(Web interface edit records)

[Start of section]

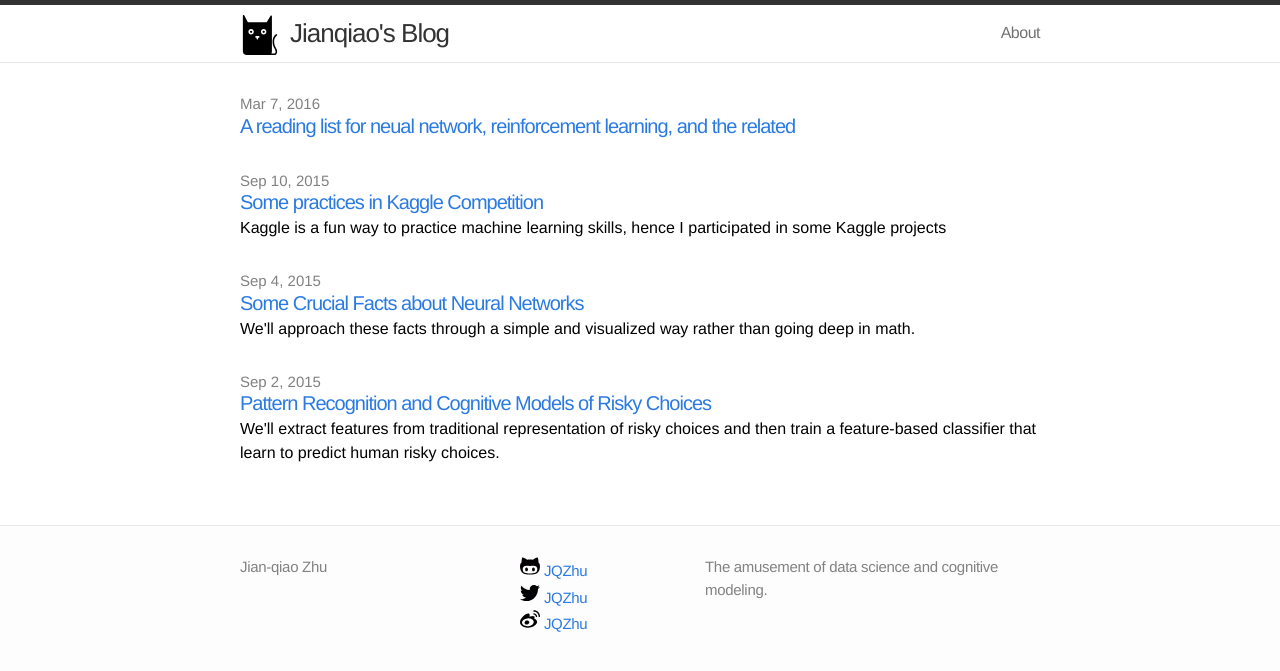
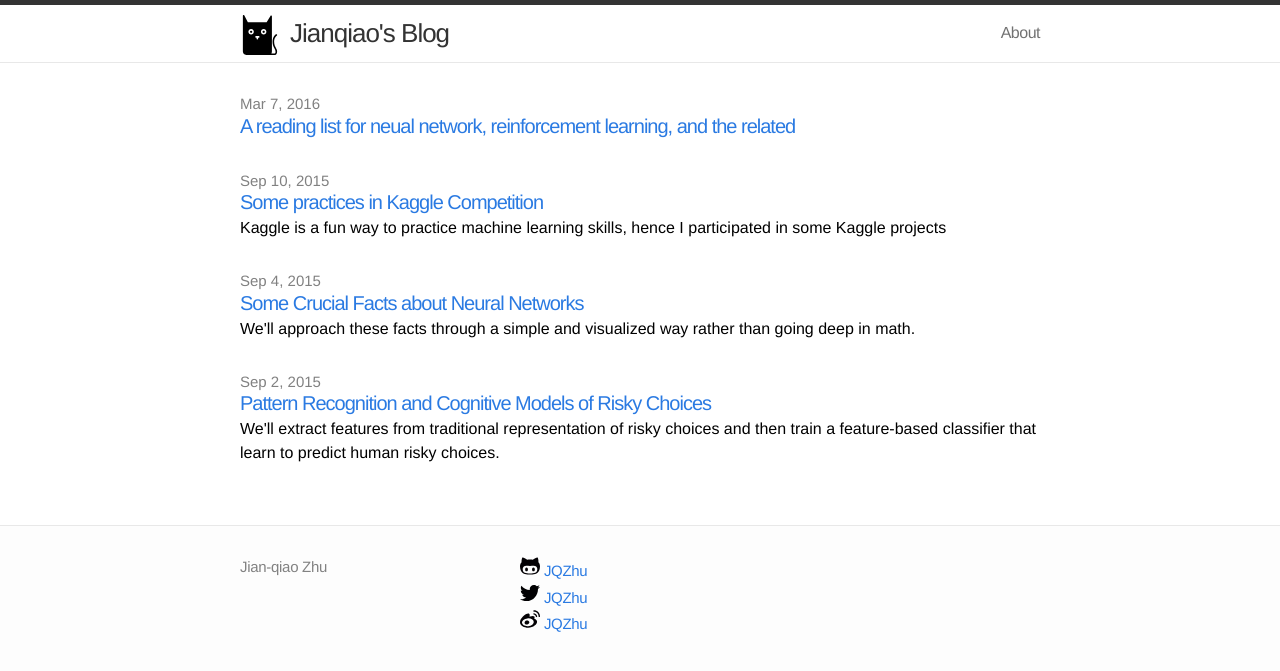
Before and after one commit to jianqiaozhu/jianqiaozhu.github.io, a Jekyll site: the page built from index.html, in a window 1280 px wide. Shown: the top 671 px of the page. Built offline with Jekyll 4.4.1, drawn with Linux system fonts in a browser that asks for light colours; Markdown is read by kramdown in place of the engine named in the settings.

Commit message:
delete description

```diff
--- a/_config.yml
+++ b/_config.yml
@@ -1,7 +1,7 @@
 # Site settings
 title: Jianqiao's Blog
 email: camb.zhu@gmail.com
-description: "The amusement of data science and cognitive modeling."
+description: ""
 baseurl: ""
 url: "http://camzhu.github.io"
 twitter_username: JQ_Zhu
```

[End of section]

Your goal:
Write each entry again exactly, minus any images.

Response to the task:
Before and after one commit to jianqiaozhu/jianqiaozhu.github.io, a Jekyll site: the page built from index.html, in a window 1280 px wide. Shown: the top 671 px of the page. Built offline with Jekyll 4.4.1, drawn with Linux system fonts in a browser that asks for light colours; Markdown is read by kramdown in place of the engine named in the settings.

Commit message:
delete description

```diff
--- a/_config.yml
+++ b/_config.yml
@@ -1,7 +1,7 @@
 # Site settings
 title: Jianqiao's Blog
 email: camb.zhu@gmail.com
-description: "The amusement of data science and cognitive modeling."
+description: ""
 baseurl: ""
 url: "http://camzhu.github.io"
 twitter_username: JQ_Zhu
```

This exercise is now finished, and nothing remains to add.